It’s all a part of this journey we’re on – our Green Journey – to create a more sustainable future and protect the wildlife and wild places around us. We encourage you to join us. Download our Shades of Green guide and learn what actions you can take to lighten your impact on the Earth.

With summer upon us, barbecues, picnics and pool parties are in full swing as we enjoy the beautiful weather. But oftentimes with these events, we generate a great deal of waste. Disposable paper plates and paper napkins are common, as are disposable plastic cups and cutlery. By reducing cleanup time, the event becomes easier on the host; however, the waste becomes significant. Consider holding a waste-free event and ask your guests to embrace the effort.

Here are some tips for hosting a zero-waste event:

  • Decorate with flowers and plants, which can be composted when the event is over.
  • Use cloth napkins that are easy to launder.
  • Serve food with reusable dishes and cutlery.
  • For a unique party favor, go to a second-hand store and purchase vintage-inspired plateware and encourage guests to take their plate home.
  • Forget the red solo cups; use glasses and purchase an erasable marker to write guests’ names on their glass.
  • Consider composting. If you do, be sure to educate your guests on what items can be composted before they scrape the food. Also, if they know the goal is to be waste-free, they may be more conscientious of how much food they put on their plate.
  • Get creative and have fun with it – zero-waste parties can be beautiful, along with being greener!

Portions of our annual 21-and-older fundraising gala, Sunset at the Zoo – this Friday, June 16 – are going to be waste-free. Guests will receive a commemorative glass with their champagne welcome that they can use throughout the evening as they sample drinks and dishes from more than 50 restaurants and distributors and enjoy live entertainment. Reusable bags and our Shades of Green guide will also be gifted to guests. In addition, food waste generated from the event will be composted in our anaerobic digester. This is all a part of this year’s theme of “Green is the New Black” – which celebrates our award-winning sustainability initiatives. But Sunset at the Zoo is more than just a great party – it raises funds that are critical to supporting the Detroit Zoological Society and our mission of Celebrating and Saving Wildlife.

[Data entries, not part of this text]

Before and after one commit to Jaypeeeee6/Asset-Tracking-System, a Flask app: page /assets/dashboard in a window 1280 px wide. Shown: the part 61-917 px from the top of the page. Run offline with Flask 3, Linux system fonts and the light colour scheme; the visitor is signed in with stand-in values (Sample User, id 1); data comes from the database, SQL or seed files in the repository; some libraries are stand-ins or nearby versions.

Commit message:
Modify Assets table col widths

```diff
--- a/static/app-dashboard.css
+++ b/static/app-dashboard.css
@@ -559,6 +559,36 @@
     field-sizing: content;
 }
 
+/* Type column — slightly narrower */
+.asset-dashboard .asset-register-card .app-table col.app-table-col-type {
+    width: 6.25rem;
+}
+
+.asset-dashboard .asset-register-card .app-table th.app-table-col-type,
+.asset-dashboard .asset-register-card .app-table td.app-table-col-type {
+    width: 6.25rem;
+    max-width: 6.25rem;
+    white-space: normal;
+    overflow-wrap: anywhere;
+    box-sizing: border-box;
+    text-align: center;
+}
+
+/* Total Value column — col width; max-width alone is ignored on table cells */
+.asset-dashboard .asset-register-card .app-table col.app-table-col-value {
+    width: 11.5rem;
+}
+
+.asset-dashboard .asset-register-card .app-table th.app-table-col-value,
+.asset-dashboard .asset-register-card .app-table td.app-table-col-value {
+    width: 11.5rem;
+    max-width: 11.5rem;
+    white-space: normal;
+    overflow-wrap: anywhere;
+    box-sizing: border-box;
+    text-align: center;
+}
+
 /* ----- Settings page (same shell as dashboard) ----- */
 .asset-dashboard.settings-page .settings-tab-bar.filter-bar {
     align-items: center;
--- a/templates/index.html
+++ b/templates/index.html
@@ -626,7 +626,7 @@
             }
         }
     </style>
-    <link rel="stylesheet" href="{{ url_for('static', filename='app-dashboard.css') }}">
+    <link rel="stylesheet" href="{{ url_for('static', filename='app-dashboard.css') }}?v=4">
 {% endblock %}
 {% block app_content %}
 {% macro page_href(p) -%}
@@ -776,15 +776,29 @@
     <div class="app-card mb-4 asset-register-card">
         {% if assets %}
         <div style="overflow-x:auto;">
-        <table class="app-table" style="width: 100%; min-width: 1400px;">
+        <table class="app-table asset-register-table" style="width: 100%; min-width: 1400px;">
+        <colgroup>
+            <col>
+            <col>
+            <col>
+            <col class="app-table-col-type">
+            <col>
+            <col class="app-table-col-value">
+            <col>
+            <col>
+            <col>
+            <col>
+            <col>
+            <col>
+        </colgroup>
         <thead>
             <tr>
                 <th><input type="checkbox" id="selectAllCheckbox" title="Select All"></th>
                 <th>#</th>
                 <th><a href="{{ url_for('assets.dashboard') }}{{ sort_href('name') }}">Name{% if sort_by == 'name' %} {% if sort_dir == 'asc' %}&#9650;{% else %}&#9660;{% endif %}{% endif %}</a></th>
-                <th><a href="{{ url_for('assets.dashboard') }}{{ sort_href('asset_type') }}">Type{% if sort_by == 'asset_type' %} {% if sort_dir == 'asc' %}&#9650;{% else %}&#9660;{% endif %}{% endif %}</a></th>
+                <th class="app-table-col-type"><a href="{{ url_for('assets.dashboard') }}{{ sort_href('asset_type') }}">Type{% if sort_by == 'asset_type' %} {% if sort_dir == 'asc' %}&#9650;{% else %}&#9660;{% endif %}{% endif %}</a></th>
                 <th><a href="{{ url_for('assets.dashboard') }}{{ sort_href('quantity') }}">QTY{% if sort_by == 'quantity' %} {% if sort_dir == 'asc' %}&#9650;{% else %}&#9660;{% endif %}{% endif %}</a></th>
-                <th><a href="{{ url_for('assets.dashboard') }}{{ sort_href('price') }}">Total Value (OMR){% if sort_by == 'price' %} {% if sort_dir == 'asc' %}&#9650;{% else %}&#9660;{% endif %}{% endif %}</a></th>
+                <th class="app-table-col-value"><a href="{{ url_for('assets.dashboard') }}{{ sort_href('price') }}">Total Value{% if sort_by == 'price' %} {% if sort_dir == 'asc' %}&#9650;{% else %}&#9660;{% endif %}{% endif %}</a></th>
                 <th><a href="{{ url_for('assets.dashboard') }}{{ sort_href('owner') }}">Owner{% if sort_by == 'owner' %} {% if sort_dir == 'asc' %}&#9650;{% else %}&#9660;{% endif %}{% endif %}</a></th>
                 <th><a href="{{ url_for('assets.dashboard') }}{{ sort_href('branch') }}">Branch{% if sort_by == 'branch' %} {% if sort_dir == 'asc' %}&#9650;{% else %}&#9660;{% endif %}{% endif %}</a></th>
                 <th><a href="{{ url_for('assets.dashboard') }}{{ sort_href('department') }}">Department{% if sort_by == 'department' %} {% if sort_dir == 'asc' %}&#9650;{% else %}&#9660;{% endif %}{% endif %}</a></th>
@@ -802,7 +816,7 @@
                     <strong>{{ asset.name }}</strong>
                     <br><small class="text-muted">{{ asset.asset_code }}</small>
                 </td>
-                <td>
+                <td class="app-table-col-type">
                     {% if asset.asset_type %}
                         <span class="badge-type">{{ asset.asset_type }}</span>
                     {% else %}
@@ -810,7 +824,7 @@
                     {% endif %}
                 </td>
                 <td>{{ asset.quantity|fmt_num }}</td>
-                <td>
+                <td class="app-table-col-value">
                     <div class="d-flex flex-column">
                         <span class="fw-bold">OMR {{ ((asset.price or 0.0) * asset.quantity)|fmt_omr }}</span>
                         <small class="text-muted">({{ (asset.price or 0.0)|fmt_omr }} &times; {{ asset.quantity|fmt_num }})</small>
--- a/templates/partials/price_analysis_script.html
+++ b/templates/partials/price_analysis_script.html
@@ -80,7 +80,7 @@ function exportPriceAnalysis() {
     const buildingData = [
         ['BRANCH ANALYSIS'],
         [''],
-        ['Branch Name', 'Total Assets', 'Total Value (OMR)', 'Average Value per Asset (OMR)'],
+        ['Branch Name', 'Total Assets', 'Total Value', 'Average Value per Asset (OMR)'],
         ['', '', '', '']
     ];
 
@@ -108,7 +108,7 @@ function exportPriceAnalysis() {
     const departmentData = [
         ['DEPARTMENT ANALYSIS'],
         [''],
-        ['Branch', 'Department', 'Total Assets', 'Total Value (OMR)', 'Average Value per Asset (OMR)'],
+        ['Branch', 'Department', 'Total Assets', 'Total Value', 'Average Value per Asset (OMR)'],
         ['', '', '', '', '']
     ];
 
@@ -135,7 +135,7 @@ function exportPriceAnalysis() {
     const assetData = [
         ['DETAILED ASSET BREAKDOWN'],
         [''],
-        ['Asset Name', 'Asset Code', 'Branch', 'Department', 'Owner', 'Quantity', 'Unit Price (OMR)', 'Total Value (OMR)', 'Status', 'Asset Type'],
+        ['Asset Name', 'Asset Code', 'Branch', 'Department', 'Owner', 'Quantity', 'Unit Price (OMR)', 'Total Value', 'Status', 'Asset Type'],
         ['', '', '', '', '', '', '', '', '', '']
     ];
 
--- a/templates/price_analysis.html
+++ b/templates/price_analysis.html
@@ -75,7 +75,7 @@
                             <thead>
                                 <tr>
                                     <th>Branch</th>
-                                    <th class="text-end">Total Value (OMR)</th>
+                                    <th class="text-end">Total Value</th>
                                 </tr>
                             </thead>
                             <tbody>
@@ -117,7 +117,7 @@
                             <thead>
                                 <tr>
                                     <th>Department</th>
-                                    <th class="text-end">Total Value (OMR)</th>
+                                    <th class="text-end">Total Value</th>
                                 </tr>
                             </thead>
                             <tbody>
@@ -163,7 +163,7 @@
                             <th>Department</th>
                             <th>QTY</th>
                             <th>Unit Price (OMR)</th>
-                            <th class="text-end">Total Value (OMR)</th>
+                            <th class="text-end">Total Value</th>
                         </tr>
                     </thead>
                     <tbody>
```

– Rachel Handbury is the manager of sustainability for the Detroit Zoological Society.